__Directions for this task__
Set down every record below exactly as it stands, minus the pictures.

──────── Records shown

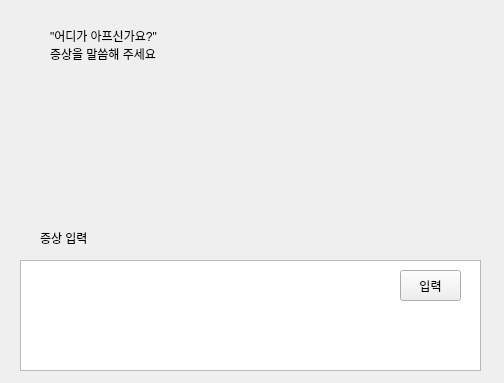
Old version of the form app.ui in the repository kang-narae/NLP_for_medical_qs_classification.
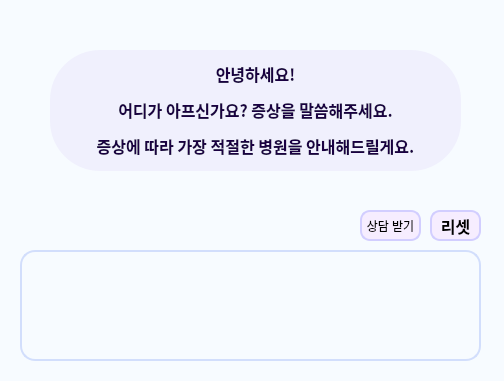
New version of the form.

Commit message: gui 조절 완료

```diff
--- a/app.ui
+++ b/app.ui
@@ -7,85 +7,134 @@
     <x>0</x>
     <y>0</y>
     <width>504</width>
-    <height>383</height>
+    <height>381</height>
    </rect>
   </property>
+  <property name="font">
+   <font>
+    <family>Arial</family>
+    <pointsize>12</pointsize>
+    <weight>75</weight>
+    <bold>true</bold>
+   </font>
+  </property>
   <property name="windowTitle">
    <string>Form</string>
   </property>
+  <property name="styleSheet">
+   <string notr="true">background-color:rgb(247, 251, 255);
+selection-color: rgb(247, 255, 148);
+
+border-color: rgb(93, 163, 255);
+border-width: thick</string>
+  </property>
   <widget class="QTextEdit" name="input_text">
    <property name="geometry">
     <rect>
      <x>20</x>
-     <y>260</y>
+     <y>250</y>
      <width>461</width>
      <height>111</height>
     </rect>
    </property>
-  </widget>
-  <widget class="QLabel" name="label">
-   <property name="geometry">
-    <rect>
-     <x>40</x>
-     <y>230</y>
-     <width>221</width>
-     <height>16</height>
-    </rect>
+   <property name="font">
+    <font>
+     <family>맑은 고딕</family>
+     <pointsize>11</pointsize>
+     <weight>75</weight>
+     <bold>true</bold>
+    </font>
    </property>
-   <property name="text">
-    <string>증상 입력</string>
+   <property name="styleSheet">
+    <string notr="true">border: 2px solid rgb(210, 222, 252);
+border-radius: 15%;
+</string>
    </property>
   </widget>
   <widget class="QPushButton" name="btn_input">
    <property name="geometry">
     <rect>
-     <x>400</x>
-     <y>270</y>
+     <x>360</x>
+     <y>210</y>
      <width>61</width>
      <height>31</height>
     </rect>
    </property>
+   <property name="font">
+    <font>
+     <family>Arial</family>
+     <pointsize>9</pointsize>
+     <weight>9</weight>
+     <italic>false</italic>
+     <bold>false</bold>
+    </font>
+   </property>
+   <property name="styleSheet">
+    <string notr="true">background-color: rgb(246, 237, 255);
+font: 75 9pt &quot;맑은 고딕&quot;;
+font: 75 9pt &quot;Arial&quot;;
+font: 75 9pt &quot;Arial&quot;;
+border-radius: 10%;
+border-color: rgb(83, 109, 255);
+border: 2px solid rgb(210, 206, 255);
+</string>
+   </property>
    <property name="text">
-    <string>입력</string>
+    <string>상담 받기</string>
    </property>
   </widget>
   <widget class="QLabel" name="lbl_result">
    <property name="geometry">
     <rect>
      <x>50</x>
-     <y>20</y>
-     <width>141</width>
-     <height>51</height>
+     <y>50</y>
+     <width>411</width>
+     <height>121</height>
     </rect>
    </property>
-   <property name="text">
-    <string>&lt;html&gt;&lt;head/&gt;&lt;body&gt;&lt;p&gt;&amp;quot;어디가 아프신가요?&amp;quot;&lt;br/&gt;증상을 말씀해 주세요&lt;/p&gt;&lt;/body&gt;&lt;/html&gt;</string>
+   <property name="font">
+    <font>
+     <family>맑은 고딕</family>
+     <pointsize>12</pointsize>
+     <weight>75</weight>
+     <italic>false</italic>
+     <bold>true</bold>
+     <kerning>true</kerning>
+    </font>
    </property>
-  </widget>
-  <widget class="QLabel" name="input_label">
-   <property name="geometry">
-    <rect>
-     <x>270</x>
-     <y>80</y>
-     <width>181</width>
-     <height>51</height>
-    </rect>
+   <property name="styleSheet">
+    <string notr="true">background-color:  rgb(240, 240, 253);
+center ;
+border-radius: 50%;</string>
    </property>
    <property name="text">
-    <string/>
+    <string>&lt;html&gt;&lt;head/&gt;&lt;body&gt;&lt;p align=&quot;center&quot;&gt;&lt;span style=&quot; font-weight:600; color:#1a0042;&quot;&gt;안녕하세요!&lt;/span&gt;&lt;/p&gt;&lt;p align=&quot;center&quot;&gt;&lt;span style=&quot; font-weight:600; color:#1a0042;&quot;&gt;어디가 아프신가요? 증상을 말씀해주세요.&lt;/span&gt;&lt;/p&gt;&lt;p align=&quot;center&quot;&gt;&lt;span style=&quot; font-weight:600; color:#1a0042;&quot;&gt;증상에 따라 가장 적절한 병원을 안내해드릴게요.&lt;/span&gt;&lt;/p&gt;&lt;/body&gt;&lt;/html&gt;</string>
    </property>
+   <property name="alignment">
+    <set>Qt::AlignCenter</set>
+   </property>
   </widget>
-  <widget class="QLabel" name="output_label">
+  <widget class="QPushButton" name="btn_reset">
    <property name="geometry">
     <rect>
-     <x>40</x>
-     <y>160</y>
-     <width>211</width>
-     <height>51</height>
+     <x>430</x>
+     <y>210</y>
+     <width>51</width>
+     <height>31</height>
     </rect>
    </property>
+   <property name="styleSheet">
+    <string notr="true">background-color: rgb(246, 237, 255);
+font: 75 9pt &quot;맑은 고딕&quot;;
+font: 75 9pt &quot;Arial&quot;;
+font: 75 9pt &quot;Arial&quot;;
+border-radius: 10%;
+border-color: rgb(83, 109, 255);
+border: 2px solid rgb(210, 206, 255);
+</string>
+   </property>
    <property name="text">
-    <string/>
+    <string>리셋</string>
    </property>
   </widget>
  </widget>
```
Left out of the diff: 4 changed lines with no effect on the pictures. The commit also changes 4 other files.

────────────────

__Output for this task__
Old version of the form app.ui in the repository kang-narae/NLP_for_medical_qs_classification.
New version of the form.

Commit message: gui 조절 완료

```diff
--- a/app.ui
+++ b/app.ui
@@ -7,85 +7,134 @@
     <x>0</x>
     <y>0</y>
     <width>504</width>
-    <height>383</height>
+    <height>381</height>
    </rect>
   </property>
+  <property name="font">
+   <font>
+    <family>Arial</family>
+    <pointsize>12</pointsize>
+    <weight>75</weight>
+    <bold>true</bold>
+   </font>
+  </property>
   <property name="windowTitle">
    <string>Form</string>
   </property>
+  <property name="styleSheet">
+   <string notr="true">background-color:rgb(247, 251, 255);
+selection-color: rgb(247, 255, 148);
+
+border-color: rgb(93, 163, 255);
+border-width: thick</string>
+  </property>
   <widget class="QTextEdit" name="input_text">
    <property name="geometry">
     <rect>
      <x>20</x>
-     <y>260</y>
+     <y>250</y>
      <width>461</width>
      <height>111</height>
     </rect>
    </property>
-  </widget>
-  <widget class="QLabel" name="label">
-   <property name="geometry">
-    <rect>
-     <x>40</x>
-     <y>230</y>
-     <width>221</width>
-     <height>16</height>
-    </rect>
+   <property name="font">
+    <font>
+     <family>맑은 고딕</family>
+     <pointsize>11</pointsize>
+     <weight>75</weight>
+     <bold>true</bold>
+    </font>
    </property>
-   <property name="text">
-    <string>증상 입력</string>
+   <property name="styleSheet">
+    <string notr="true">border: 2px solid rgb(210, 222, 252);
+border-radius: 15%;
+</string>
    </property>
   </widget>
   <widget class="QPushButton" name="btn_input">
    <property name="geometry">
     <rect>
-     <x>400</x>
-     <y>270</y>
+     <x>360</x>
+     <y>210</y>
      <width>61</width>
      <height>31</height>
     </rect>
    </property>
+   <property name="font">
+    <font>
+     <family>Arial</family>
+     <pointsize>9</pointsize>
+     <weight>9</weight>
+     <italic>false</italic>
+     <bold>false</bold>
+    </font>
+   </property>
+   <property name="styleSheet">
+    <string notr="true">background-color: rgb(246, 237, 255);
+font: 75 9pt &quot;맑은 고딕&quot;;
+font: 75 9pt &quot;Arial&quot;;
+font: 75 9pt &quot;Arial&quot;;
+border-radius: 10%;
+border-color: rgb(83, 109, 255);
+border: 2px solid rgb(210, 206, 255);
+</string>
+   </property>
    <property name="text">
-    <string>입력</string>
+    <string>상담 받기</string>
    </property>
   </widget>
   <widget class="QLabel" name="lbl_result">
    <property name="geometry">
     <rect>
      <x>50</x>
-     <y>20</y>
-     <width>141</width>
-     <height>51</height>
+     <y>50</y>
+     <width>411</width>
+     <height>121</height>
     </rect>
    </property>
-   <property name="text">
-    <string>&lt;html&gt;&lt;head/&gt;&lt;body&gt;&lt;p&gt;&amp;quot;어디가 아프신가요?&amp;quot;&lt;br/&gt;증상을 말씀해 주세요&lt;/p&gt;&lt;/body&gt;&lt;/html&gt;</string>
+   <property name="font">
+    <font>
+     <family>맑은 고딕</family>
+     <pointsize>12</pointsize>
+     <weight>75</weight>
+     <italic>false</italic>
+     <bold>true</bold>
+     <kerning>true</kerning>
+    </font>
    </property>
-  </widget>
-  <widget class="QLabel" name="input_label">
-   <property name="geometry">
-    <rect>
-     <x>270</x>
-     <y>80</y>
-     <width>181</width>
-     <height>51</height>
-    </rect>
+   <property name="styleSheet">
+    <string notr="true">background-color:  rgb(240, 240, 253);
+center ;
+border-radius: 50%;</string>
    </property>
    <property name="text">
-    <string/>
+    <string>&lt;html&gt;&lt;head/&gt;&lt;body&gt;&lt;p align=&quot;center&quot;&gt;&lt;span style=&quot; font-weight:600; color:#1a0042;&quot;&gt;안녕하세요!&lt;/span&gt;&lt;/p&gt;&lt;p align=&quot;center&quot;&gt;&lt;span style=&quot; font-weight:600; color:#1a0042;&quot;&gt;어디가 아프신가요? 증상을 말씀해주세요.&lt;/span&gt;&lt;/p&gt;&lt;p align=&quot;center&quot;&gt;&lt;span style=&quot; font-weight:600; color:#1a0042;&quot;&gt;증상에 따라 가장 적절한 병원을 안내해드릴게요.&lt;/span&gt;&lt;/p&gt;&lt;/body&gt;&lt;/html&gt;</string>
    </property>
+   <property name="alignment">
+    <set>Qt::AlignCenter</set>
+   </property>
   </widget>
-  <widget class="QLabel" name="output_label">
+  <widget class="QPushButton" name="btn_reset">
    <property name="geometry">
     <rect>
-     <x>40</x>
-     <y>160</y>
-     <width>211</width>
-     <height>51</height>
+     <x>430</x>
+     <y>210</y>
+     <width>51</width>
+     <height>31</height>
     </rect>
    </property>
+   <property name="styleSheet">
+    <string notr="true">background-color: rgb(246, 237, 255);
+font: 75 9pt &quot;맑은 고딕&quot;;
+font: 75 9pt &quot;Arial&quot;;
+font: 75 9pt &quot;Arial&quot;;
+border-radius: 10%;
+border-color: rgb(83, 109, 255);
+border: 2px solid rgb(210, 206, 255);
+</string>
+   </property>
    <property name="text">
-    <string/>
+    <string>리셋</string>
    </property>
   </widget>
  </widget>
```
Left out of the diff: 4 changed lines with no effect on the pictures. The commit also changes 4 other files.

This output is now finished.